I was hired as CMO to really put Wisp on the map as a leader in women's health, and I think that's what we did. I was CMO for about a year and a half. I grew the company 35% year over year [and] invested in new top-of-funnel channels like streaming audio, and really amplified our influencer program, [and] out-of-home. [We] saw those gains from a brand awareness standpoint flow through to the bottom of the funnel. Those investments also drove more efficient revenue growth for the business. E-commerce is also the lifeline for how we make money and our business model, and so as the owner of that part of the business, I was asked to step into the role of CEO to help scale Wisp going into 2024. I think the board was looking for someone who could play both that visionary role, but also execute and drive real results for the business.
I do think there’s something to be said for the intuition of a woman in addressing this market because as we talk about ideas for new product development or long-term growth strategy, it’s been helpful to be able to drive those conversations from the top.
What do you envision your first 90 days looking like?
I think the first 90 days are focused on thoughtful, data-driven planning for next year.
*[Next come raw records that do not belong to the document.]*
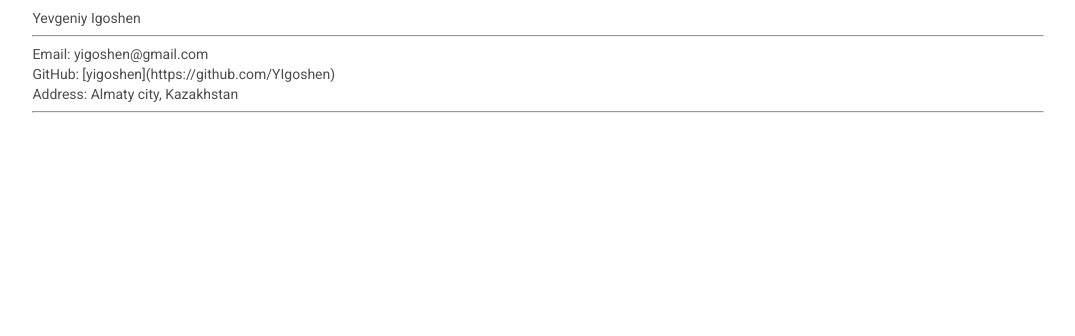
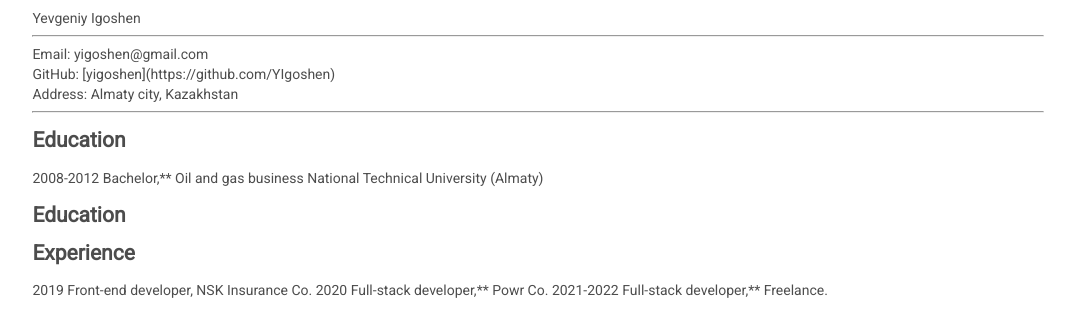
Before and after one commit to YIgoshen/rsschool-cv, a plain HTML site: page index.html in a window 1280 px wide. Shown: the whole page, without its empty margins (102-1177 px from the left). Drawn offline with Linux system fonts and the light colour scheme.

Commit message:
feat: create education block

```diff
--- a/index.html
+++ b/index.html
@@ -10,6 +10,7 @@
 </head>
 <body>
   <main class="main">
+
     <div class="cv__name">
       Yevgeniy Igoshen
       <hr>
@@ -26,6 +27,30 @@
       </div>
       <hr>
     </div>
+
+    <div class="cv__education">
+      <h2>Education</h2>
+    </div>
+    <div class="cv__education">
+      2008-2012 Bachelor,** Oil and gas business
+      National Technical University (Almaty)
+    </div>
+    <div class="cv__education">
+      <h2>Education</h2>
+    </div>
+
+    <div class="cv__experience">
+      <h2>Experience</h2>
+      2019  Front-end developer, NSK Insurance Co.
+
+      2020  Full-stack developer,** Powr Co.
+
+      2021-2022  Full-stack developer,** Freelance.
+    </div>
+
+
+
+
   </main>
 </body>
 </html>
```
My goal is to get the business into a rhythm of planning, not only for the next year but being a quarter ahead. I think as a startup, you struggle and balance the fires and pivoting very quickly, but [I want us to be] really disciplined in our approach to planning.
Q4 is going to be a really important quarter for us. It’s traditionally one of our strongest quarters, so [I’m] also focused on delivering significant top-line growth at a favorable EBITA; renegotiating with our pharmacy partners [and] taking a look at all of our existing relationships with a set of fresh eyes; and identifying any areas of the business that can be optimized from a cost perspective. We’re [also] making some tech investments on the provider platform side of the business. So the first 90 days are really focused on getting 2024 into the solid spot so that when Jan. 1 comes around, we can execute. We already know and we've already started building up toward that plan.